an area where a freshwater river meets the ocean and the fresh and saltwater mixes


union of egg and spermatozoan


A substance that provides both nutrients and energy to a living thing.


mainly lives in water that is not salty.


animals that have little or no ability to regulate their body temperature, body temperatures fluctuate with the temperature of their environment, often referred to as 'cold-blooded'.


referring to animal species that have been transported to and established populations in regions outside of their natural range, usually through human action.


offspring are produced in more than one group (litters, clutches, etc.) and across multiple seasons (or other periods hospitable to reproduction). Iteroparous animals must, by definition, survive over multiple seasons (or periodic condition changes).


marshes are wetland areas often dominated by grasses and reeds.


makes seasonal movements between breeding and wintering grounds


having the capacity to move from one place to another.


specialized for swimming

native range

the area in which the animal is naturally found, the region in which it is endemic.


reproduction in which eggs are released by the female; development of offspring occurs outside the mother's body.


an animal that mainly eats fish


Referring to a mating system in which a female mates with several males during one breeding season (compare polygynous).

seasonal breeding

breeding is confined to a particular season


reproduction that includes combining the genetic contribution of two individuals, a male and a female


uses touch to communicate


that region of the Earth between 23.5 degrees North and 60 degrees North (between the Tropic of Cancer and the Arctic Circle) and between 23.5 degrees South and 60 degrees South (between the Tropic of Capricorn and the Antarctic Circle).


movements of a hard surface that are produced by animals as signals to others


uses sight to communicate


small animals that float or drift in great numbers in fresh or salt water, especially at or near the surface. These serve as food for many larger organisms. (Compare to phytoplankton.)

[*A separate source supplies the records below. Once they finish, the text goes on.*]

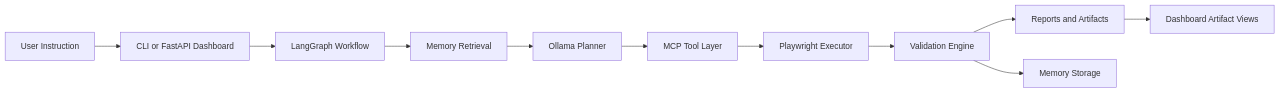
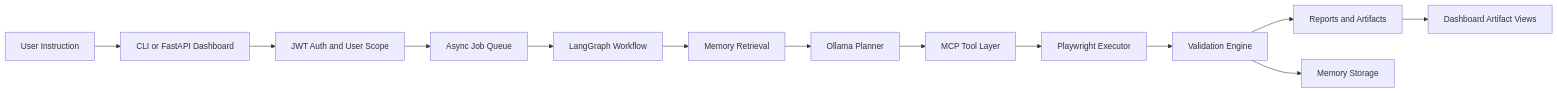
Before and after one commit to nexusBL/SentinelAI: the diagram in README.md, drawn with Mermaid. The commit also changed other lines of this file and 32 other files, not shown here.

````diff
--- a/README.md
+++ b/README.md
@@ -34,13 +34,15 @@
 ```mermaid
 flowchart LR
     U[User Instruction] --> UI[CLI or FastAPI Dashboard]
-    UI --> G[LangGraph Workflow]
+    UI --> AUTH[JWT Auth and User Scope]
+    AUTH --> J[Async Job Queue]
+    J --> G[LangGraph Workflow]
     G --> MR[Memory Retrieval]
     MR --> P[Ollama Planner]
     P --> MCP[MCP Tool Layer]
     MCP --> E[Playwright Executor]
     E --> V[Validation Engine]
     V --> R[Reports and Artifacts]
     V --> MW[Memory Storage]
     R --> D[Dashboard Artifact Views]
 ```
````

University of Michigan. 1995. "Animal Diversity Web Site" (On-line). Class Actinopterygii. Accessed October 26, 2005 at

University of Wisconsin Seagrant Institute. 2002. "White perch" (On-line). Fish of the Great Lakes. Accessed September 23, 2006 at

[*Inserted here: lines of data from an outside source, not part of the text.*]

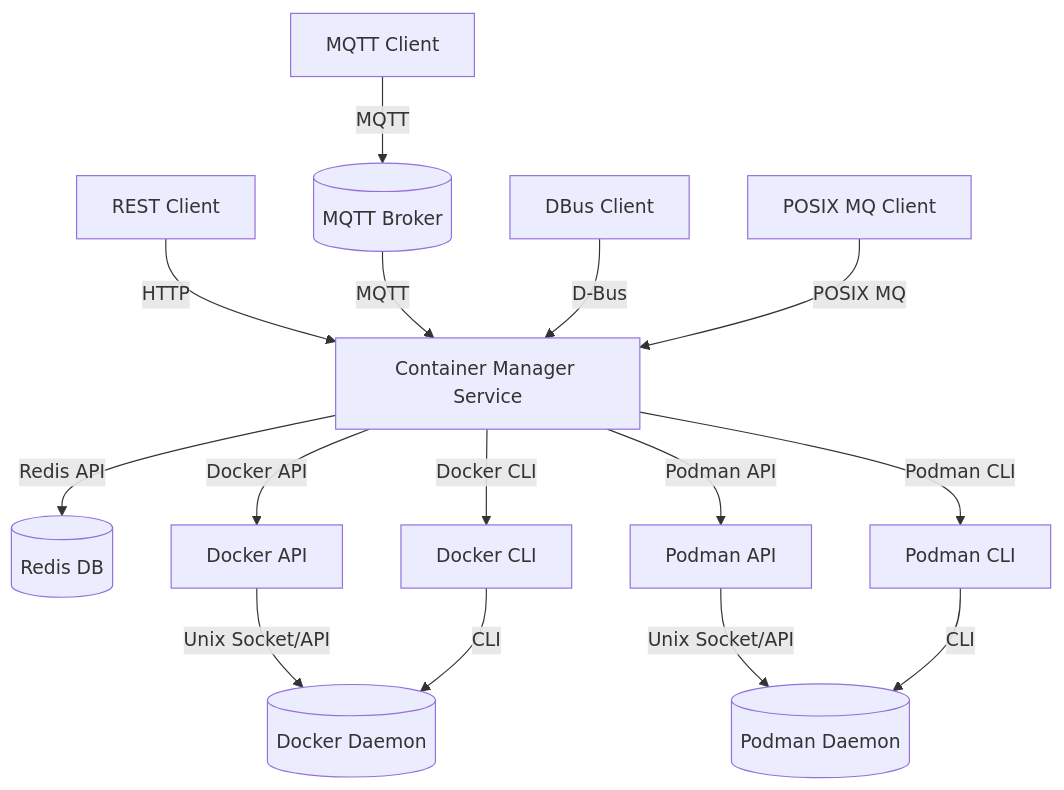
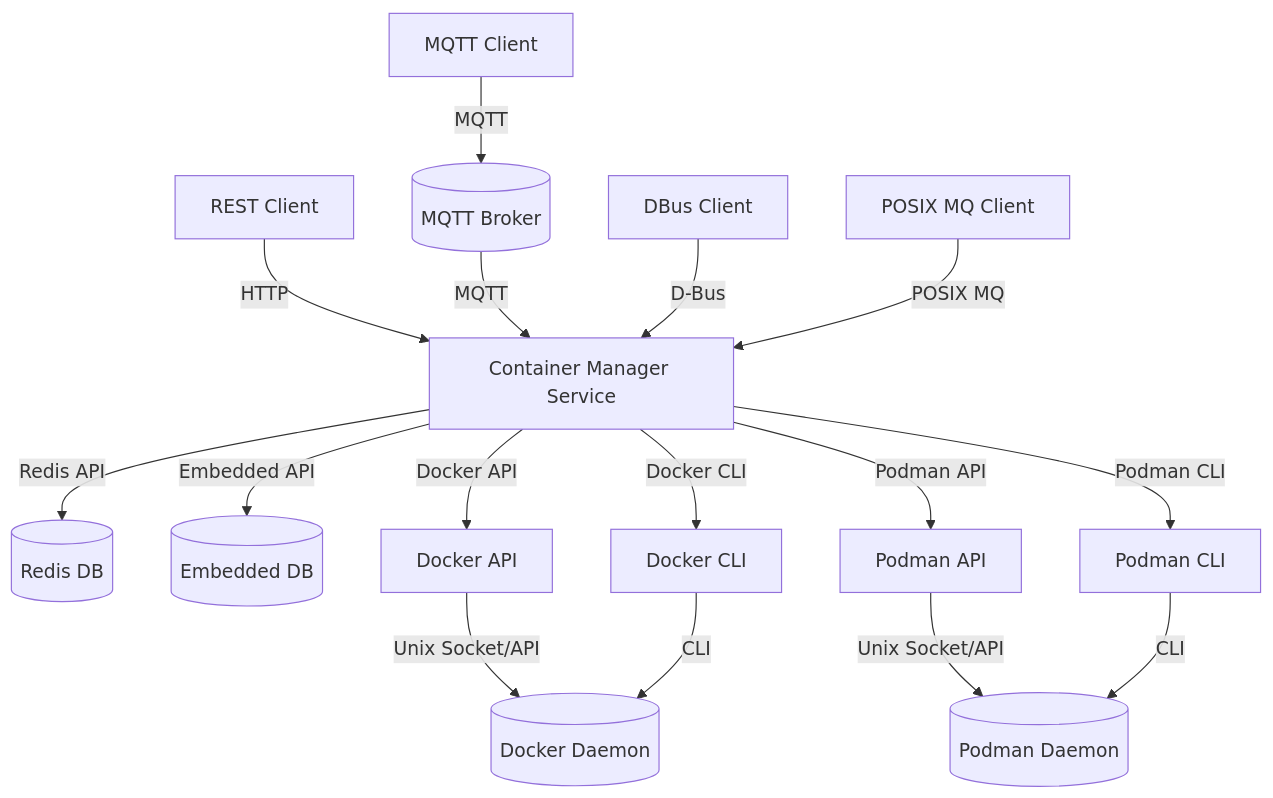
The sixth of 6 diagrams in docs/architecture/architecture_diagram.md (Komal-kalyanraman/container_manager), drawn with Mermaid before and after one commit. The commit also changed other lines of this file and 283 other files, not shown here.

````diff
--- a/docs/architecture/architecture_diagram.md
+++ b/docs/architecture/architecture_diagram.md
@@ -183,34 +196,37 @@
 ```mermaid
 graph TD
     CM[Container Manager Service]
     Redis[(Redis DB)]
+    Embedded[(Embedded DB)]
     Docker[(Docker Daemon)]
     Podman[(Podman Daemon)]
     MQTTB[(MQTT Broker)]
     Client1[REST Client]
     Client2[MQTT Client]
     Client3[DBus Client]
     Client4[POSIX MQ Client]
     DockerAPI[Docker API]
     DockerCLI[Docker CLI]
     PodmanAPI[Podman API]
     PodmanCLI[Podman CLI]
 
     Client1-->|HTTP|CM
     Client2-->|MQTT|MQTTB-->|MQTT|CM
     Client3-->|D-Bus|CM
     Client4-->|POSIX MQ|CM
+
     CM-->|Redis API|Redis
+    CM-->|Embedded API|Embedded
 
     %% Docker connections
     CM-->|Docker API|DockerAPI
     CM-->|Docker CLI|DockerCLI
     DockerAPI-->|Unix Socket/API|Docker
     DockerCLI-->|CLI|Docker
 
     %% Podman connections
     CM-->|Podman API|PodmanAPI
     CM-->|Podman CLI|PodmanCLI
     PodmanAPI-->|Unix Socket/API|Podman
     PodmanCLI-->|CLI|Podman
 ```
````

Etnier, D., W. Starnes. 1993. The Fishes of Tennesse. Knoxville: The University of Tennesse Press.

Heemstra, P. 2002. "Fish Base" (On-line). Morone americana. Accessed October 24, 2005 at

Jackson, L., C. Sullivan. 1995. Reproduction of White Perch: The Annual Gametogenic Cycle. Transactions of the American Fisheries Society, 124: 563-557.

Stanley, J., D. Danie. 1983. "White Perch" (On-line). Accessed October 23, 2005 at

University of Michigan Museum of ZoologyNational Science Foundation

BioKIDS home  |  Questions?  |  Animal Diversity Web  |  Cybertracker Tools

Martens, A. 2006. "Morone americana" (On-line), Animal Diversity Web. Accessed April 20, 2014 at

BioKIDS is sponsored in part by the Interagency Education Research Initiative. It is a partnership of the University of Michigan School of Education, University of Michigan Museum of Zoology, and the Detroit Public Schools. This material is based upon work supported by the National Science Foundation under Grant DRL-0628151.
Copyright © 2002-2014, The Regents of the University of Michigan. All rights reserved.

University of Michigan